— WHAT IS EXPECTED —
Search term "class": please show all lines in the listing that contain it.

— SUPPLIED MATERIAL —
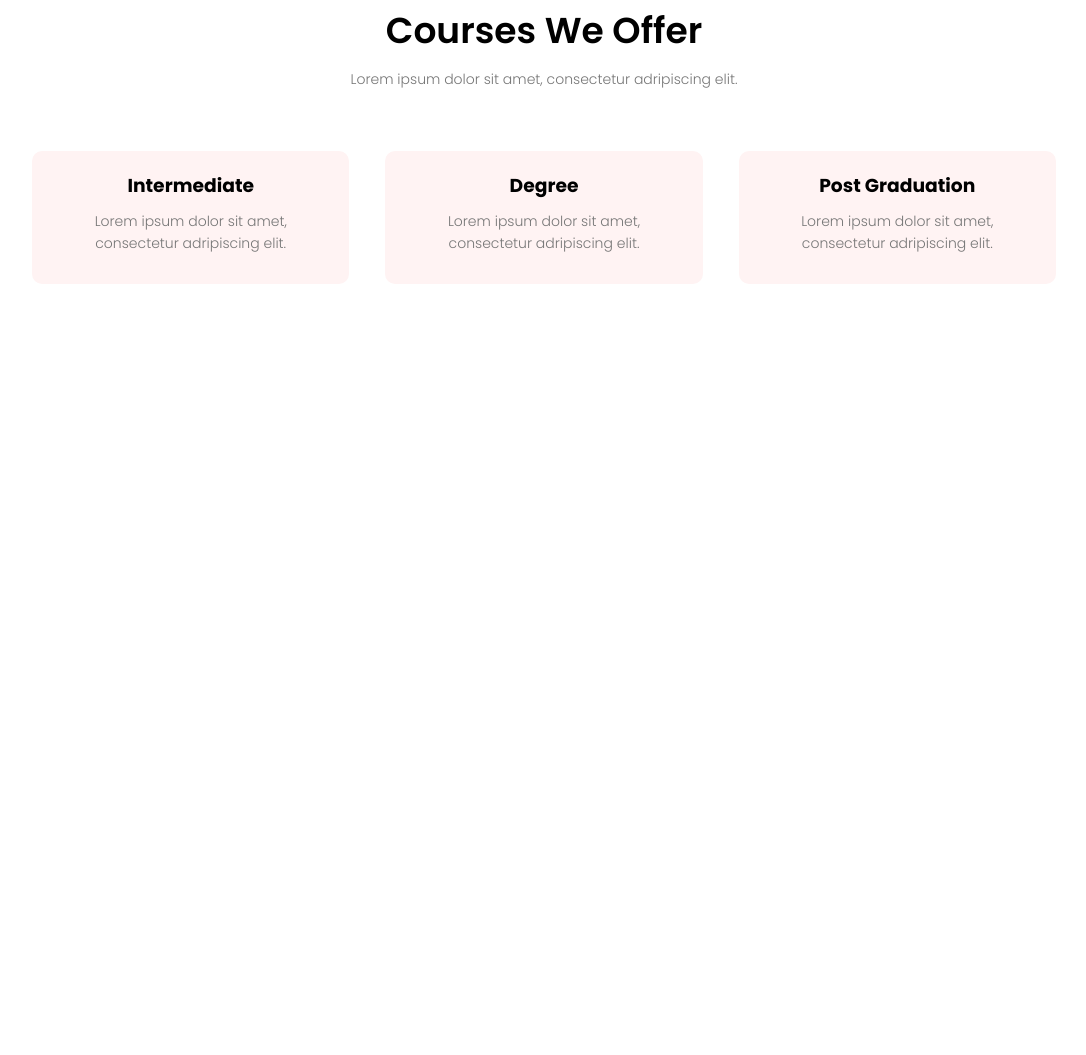
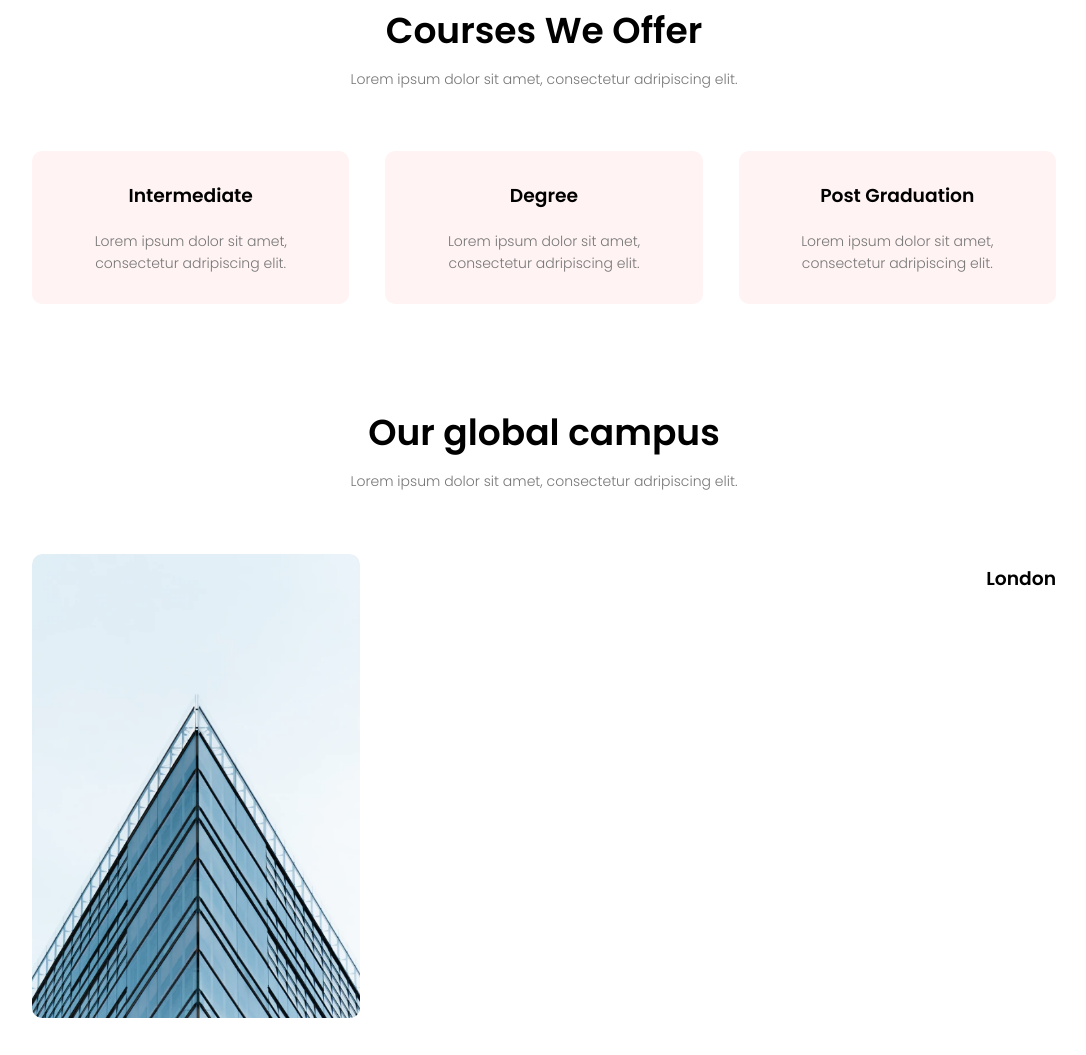
Before and after one commit to Azemaab/images, a plain HTML site: page index.html in a window 1280 px wide. Shown: the part 897-1952 px from the top of the page, without its empty margins (96-1182 px from the left). Before the commit the page ends 1232 px from the top, so only its background shows below. Drawn offline with Linux system fonts and the light colour scheme.

Commit message:
Added new class campus and added images

```diff
--- a/index.html
+++ b/index.html
@@ -55,13 +55,23 @@
             <h3>Post Graduation</h3>
             <p>Lorem ipsum dolor sit amet, consectetur adripiscing elit.</p>
 </section>
+<!-----campus------>
+<section class="campus">
+    <h1>Our global campus</h1>
+    <p>Lorem ipsum dolor sit amet, consectetur adripiscing elit.</p>
 
 
 
+    <div class="row">
+        <div class="campus-col">
+            <img src="images/london.png">
+        </div class="layer">
+        <h3>London</h3>
+                 </div>
+              </div>
+          </div>
 
-
-
-
+    </section>
 
 
 <!------JavaScript for Toggle Menu----->
--- a/style.css
+++ b/style.css
@@ -147,8 +147,48 @@ p{
     margin-bottom: 5%;
     padding: 20px 12px;
     box-sizing: border-box;
+    transition: 0.5s;
 
   }
   h3{
     text-align:center;
+    font-weight: 600;
+    margin: 10px 0;
   }
+  .course-col:hover{
+    box-shadow: 0 0 20px 0px rgba(0,0,0,0.2);
+  }
+@media (max-width: 700px){
+    .row{
+        flex-direction: column;
+    }
+
+}
+
+/*-----------campus------*/
+.campus{
+    width: 80%;
+    margin: auto;
+    text-align: center;
+    padding-top: 50px;
+}
+.campus-col{
+    flex-basis: 32%;
+    border-radius: 10px;
+    margin-bottom: 30px;
+    position: relative;
+    overflow: hidden;
+
+}
+.campus-col img{
+    width: 100%;
+    border-radius: 10px;
+}
+.layer{
+  background: rgba(226,0,0,0.7);
+  height: 100%;
+  width: 100%;
+  position: absolute;
+  top: 0;
+  left: 0;
+}
```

— EXERCISE OUTPUT —
Added new class campus and added images
+<section class="campus">
+    <div class="row">
+        <div class="campus-col">
+        </div class="layer">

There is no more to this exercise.